Tight end Vance McDonald had a very disappointing rookie season. When you’re drafted in the second round in the NFL you are expected to be an immediate contributor. Throw in the fact that he was meant to fill the vacancy created by the departure of former Swiss-Army knife tight end Delanie Walker and it’s safe to say that McDonald’s rookie year was a bust.
Trent Baalke is a smart man. It was clear from the beginning that he had no intention of re-signing Delanie Walker. Sure, Walker was a great tool for the 49er offense, but he was by no means a true playmaker. The answer for the all-important No. 2 tight end lay in the draft – that much Baalke knew.
There were some very attractive tight end options available in last year’s draft class, including Tyler Eifert and former Harbaugh disciple Zach Ertz. But the Niners passed on both and instead moved up to select a little-known tight end of Rice named Vance McDonald.
The majority of folks around the NFL believed this was a head-scratching selection at the time, and that was completely understandable. McDonald clearly had tools; he measured in at 6’4” 267 lbs and ran a 4.6 40-yard dash. He showed promising receiving ability while in college, running polished routes and showing solid hands.
The problem was that he struggled as an in-line blocker. Throw in the fact that he was a bit of an unknown commodity coming out of a school like Rice, and it’s completely understandable that people thought he would struggle to adjust.
None of the questions raised regarding McDonald went away during his first season in the NFL. While he showed flashes of potential as a blocker in the 49ers’ jumbo run packages, he was clearly overwhelmed by the speed of the NFL game. He rushed his routes, dropped balls, and generally looked unsure of himself. As the season wore on Kaepernick simply didn’t trust him enough to throw him the football.

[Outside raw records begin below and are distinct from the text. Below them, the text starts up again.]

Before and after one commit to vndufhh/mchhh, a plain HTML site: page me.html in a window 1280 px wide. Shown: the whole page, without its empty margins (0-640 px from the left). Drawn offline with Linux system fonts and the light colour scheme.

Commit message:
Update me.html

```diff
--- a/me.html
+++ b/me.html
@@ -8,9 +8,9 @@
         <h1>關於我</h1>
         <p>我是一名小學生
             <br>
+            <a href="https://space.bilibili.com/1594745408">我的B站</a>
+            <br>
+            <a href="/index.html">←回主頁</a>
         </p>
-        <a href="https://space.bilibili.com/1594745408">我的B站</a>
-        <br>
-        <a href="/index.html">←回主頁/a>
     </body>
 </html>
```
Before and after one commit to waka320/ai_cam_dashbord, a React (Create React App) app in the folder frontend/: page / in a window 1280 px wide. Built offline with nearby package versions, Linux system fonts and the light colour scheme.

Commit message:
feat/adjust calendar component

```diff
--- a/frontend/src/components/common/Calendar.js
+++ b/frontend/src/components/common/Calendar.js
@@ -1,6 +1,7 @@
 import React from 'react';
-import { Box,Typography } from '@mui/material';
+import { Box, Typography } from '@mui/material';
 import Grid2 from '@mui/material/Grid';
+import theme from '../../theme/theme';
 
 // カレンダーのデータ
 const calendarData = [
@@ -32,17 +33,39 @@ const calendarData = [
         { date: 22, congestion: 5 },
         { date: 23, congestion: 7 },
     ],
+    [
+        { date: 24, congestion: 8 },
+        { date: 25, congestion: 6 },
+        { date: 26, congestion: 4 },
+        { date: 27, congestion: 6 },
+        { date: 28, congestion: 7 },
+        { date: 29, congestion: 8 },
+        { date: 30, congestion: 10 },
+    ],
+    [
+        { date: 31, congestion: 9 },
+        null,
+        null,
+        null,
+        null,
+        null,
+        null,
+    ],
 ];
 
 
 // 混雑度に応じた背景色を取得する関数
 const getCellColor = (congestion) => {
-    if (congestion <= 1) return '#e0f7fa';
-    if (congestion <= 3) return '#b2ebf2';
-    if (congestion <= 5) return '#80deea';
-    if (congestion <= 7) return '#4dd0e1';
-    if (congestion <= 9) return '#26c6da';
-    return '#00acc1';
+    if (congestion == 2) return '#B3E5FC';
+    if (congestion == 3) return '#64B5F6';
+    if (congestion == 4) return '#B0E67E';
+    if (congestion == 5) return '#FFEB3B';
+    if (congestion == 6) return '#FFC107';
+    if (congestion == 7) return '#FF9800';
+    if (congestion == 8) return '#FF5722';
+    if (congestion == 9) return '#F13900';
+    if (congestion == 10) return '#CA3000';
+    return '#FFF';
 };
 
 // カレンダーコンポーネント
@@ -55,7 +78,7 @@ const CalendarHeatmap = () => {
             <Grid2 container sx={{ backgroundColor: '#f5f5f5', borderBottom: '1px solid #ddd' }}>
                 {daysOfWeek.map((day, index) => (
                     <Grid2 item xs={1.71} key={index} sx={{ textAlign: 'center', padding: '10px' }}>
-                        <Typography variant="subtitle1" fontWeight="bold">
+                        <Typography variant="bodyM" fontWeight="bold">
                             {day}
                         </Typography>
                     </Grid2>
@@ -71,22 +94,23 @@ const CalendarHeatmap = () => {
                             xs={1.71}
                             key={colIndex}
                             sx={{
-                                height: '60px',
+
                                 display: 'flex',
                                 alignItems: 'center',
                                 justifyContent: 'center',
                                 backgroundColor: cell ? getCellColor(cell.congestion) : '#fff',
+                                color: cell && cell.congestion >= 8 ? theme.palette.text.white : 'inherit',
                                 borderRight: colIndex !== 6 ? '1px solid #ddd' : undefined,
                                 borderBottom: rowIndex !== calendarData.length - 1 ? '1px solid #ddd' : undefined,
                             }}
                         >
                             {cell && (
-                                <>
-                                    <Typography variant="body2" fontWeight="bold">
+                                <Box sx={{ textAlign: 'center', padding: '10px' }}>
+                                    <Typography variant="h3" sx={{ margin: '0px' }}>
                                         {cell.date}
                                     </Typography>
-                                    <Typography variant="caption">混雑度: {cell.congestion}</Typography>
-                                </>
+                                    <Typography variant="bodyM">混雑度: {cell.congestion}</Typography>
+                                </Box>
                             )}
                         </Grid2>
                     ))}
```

Baalke and Jim Harbaugh are not idiots. They understand the uncertainty surround Vance McDonald when they drafted him. But they also understood the potential he offered their offense. McDonald is a terrific athlete for his size. He fits the mold of the new-age, passing-oriented tight end associated with today’s NFL. He just needs time to reach that ceiling.
During the preseason McDonald stood out to me. He looked far more confident in his route-running, and as a result, he saw a lot more balls thrown his way.
What often goes unnoticed in football is how much route-running impacts a receiver’s ability to catch the football. Running crisp routes will give a receiver the separation necessary to get open, and a ball thrown to a receiver in open space is a whole lot easier to catch than a contested ball.
Vance McDonald had another full offseason to improve his skills. His improvement in his blocking has been easy to see. With his size he should be an excellent blocker, and now he is finally staying low to the ground and using his leverage to drive defenders back rather than reaching with his hands.
Overall, McDonald has shown tremendous potential as a dynamic offensive option. His in-line has improved greatly and fits the bill of a Niner tight end. His confidence and his chemistry with Colin Kaepernick look exponentially better than last season. With Vernon Davis being thirty years of age and coming up on the end of his contract, McDonald may take over as the top tight end in the 49er offense.
For now though, watch out for a breakout campaign from Vance McDonald.